[Front-end code change data]

-.-.-

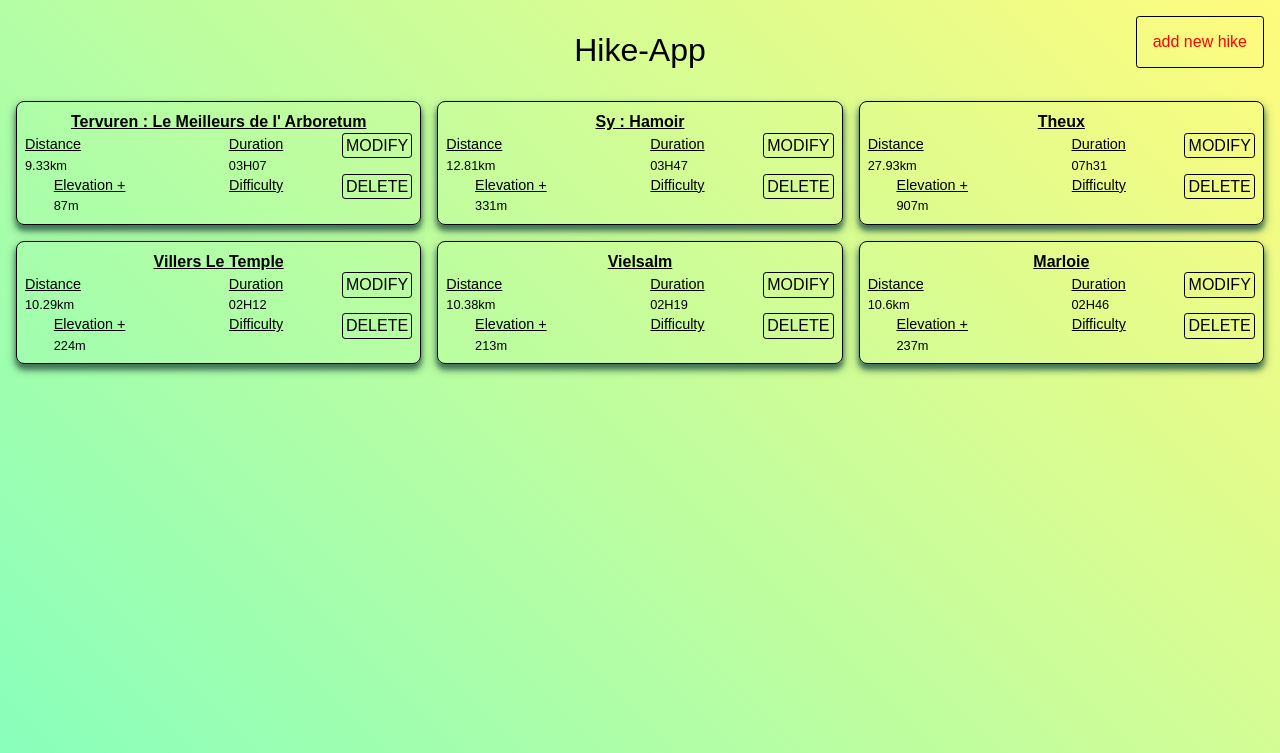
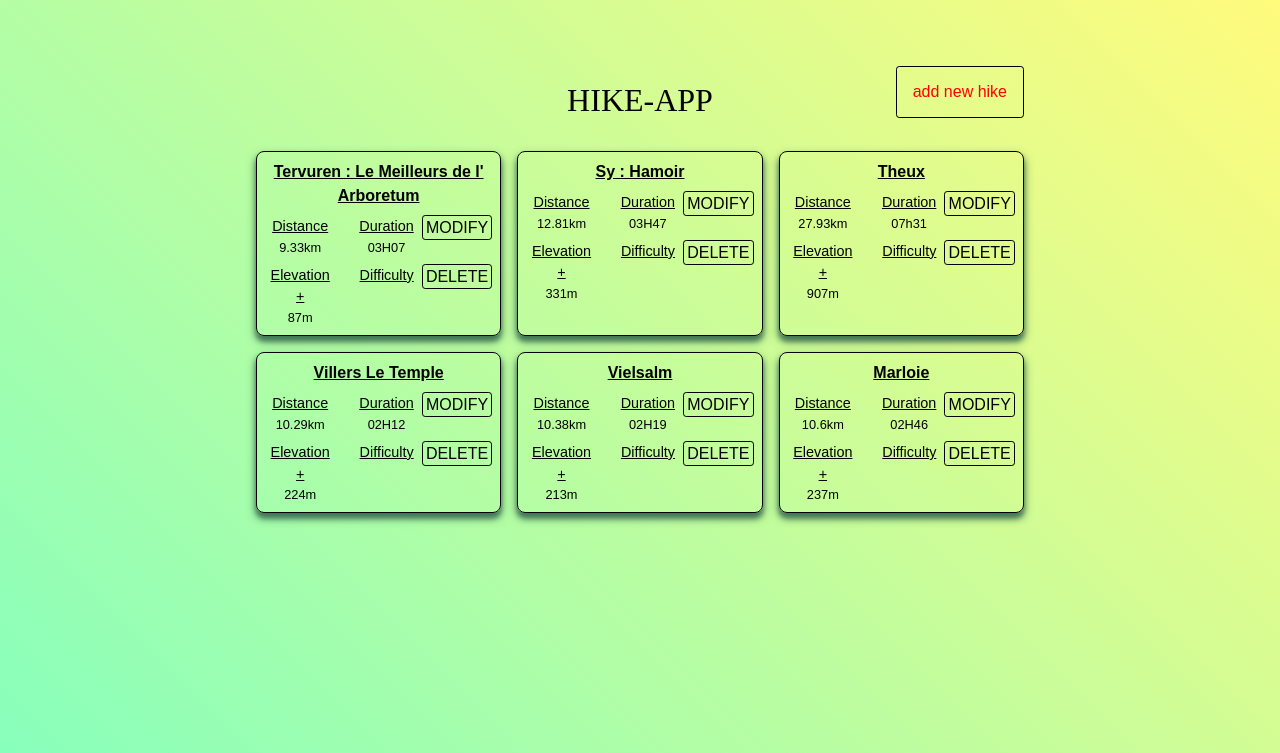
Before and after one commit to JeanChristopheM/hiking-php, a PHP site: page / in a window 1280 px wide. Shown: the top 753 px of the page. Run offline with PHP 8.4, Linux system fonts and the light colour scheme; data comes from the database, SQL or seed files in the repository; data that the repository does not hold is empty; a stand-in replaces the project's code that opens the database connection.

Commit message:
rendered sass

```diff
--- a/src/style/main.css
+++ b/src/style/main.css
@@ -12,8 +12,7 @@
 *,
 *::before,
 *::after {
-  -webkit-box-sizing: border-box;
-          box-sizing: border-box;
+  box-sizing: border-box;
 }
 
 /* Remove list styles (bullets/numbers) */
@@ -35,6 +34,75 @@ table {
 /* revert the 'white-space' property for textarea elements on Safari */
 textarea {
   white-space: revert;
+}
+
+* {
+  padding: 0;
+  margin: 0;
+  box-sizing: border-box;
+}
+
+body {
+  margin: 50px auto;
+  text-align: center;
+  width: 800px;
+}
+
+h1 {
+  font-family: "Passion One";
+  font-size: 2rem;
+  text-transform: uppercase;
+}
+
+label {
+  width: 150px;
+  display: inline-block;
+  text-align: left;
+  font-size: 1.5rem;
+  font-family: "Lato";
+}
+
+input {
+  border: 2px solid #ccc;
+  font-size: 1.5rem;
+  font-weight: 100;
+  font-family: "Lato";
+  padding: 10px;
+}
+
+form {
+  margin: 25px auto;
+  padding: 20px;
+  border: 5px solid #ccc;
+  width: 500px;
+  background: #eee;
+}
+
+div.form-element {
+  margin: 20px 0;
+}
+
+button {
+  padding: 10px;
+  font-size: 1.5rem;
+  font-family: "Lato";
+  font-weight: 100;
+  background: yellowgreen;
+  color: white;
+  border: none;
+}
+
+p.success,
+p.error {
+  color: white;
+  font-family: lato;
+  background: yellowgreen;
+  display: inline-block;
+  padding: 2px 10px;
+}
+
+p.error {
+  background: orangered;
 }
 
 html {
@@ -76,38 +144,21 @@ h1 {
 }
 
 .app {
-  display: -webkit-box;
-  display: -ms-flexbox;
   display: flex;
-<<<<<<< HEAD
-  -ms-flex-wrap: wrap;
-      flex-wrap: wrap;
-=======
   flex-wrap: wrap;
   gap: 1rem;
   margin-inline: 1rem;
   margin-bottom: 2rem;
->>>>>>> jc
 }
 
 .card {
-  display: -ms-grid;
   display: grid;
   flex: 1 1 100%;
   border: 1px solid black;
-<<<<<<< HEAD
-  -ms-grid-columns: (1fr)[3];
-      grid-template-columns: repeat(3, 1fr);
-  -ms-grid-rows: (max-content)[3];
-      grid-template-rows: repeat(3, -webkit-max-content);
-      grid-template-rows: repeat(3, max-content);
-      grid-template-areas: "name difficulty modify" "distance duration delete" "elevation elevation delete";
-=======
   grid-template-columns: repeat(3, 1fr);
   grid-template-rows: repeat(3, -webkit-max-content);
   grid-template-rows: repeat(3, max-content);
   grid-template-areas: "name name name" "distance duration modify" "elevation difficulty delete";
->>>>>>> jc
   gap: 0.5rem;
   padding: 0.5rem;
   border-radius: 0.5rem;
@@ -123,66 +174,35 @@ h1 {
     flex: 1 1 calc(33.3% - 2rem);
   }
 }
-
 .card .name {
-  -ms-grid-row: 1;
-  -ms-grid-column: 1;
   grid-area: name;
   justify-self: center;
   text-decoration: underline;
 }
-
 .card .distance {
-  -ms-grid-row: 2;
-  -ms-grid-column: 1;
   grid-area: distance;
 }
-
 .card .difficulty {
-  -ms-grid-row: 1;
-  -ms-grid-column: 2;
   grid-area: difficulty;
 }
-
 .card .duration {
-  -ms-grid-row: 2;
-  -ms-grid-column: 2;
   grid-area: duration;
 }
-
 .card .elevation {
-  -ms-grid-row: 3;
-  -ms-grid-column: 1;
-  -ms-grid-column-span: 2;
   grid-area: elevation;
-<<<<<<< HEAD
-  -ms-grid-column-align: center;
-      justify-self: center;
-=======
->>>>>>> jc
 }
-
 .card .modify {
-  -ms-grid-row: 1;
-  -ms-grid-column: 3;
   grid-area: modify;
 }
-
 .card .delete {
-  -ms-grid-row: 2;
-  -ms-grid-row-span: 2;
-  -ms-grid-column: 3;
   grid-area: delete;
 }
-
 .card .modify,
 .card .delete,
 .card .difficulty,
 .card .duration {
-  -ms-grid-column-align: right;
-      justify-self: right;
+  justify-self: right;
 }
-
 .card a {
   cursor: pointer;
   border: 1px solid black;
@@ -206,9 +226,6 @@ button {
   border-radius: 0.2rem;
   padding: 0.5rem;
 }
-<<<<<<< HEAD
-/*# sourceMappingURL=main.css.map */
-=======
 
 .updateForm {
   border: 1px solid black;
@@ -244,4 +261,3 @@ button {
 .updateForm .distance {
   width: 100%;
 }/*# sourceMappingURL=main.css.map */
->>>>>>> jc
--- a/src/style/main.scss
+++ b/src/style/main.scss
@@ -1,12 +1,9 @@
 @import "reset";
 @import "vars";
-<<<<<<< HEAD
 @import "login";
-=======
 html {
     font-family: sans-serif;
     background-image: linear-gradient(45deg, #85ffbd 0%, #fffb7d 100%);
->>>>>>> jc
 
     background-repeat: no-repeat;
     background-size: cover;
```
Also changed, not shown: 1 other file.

-.-.-

**Exercise description**:
The number of lines in the data holding the string "template" is the whole answer.

**Answer to the exercise**:
8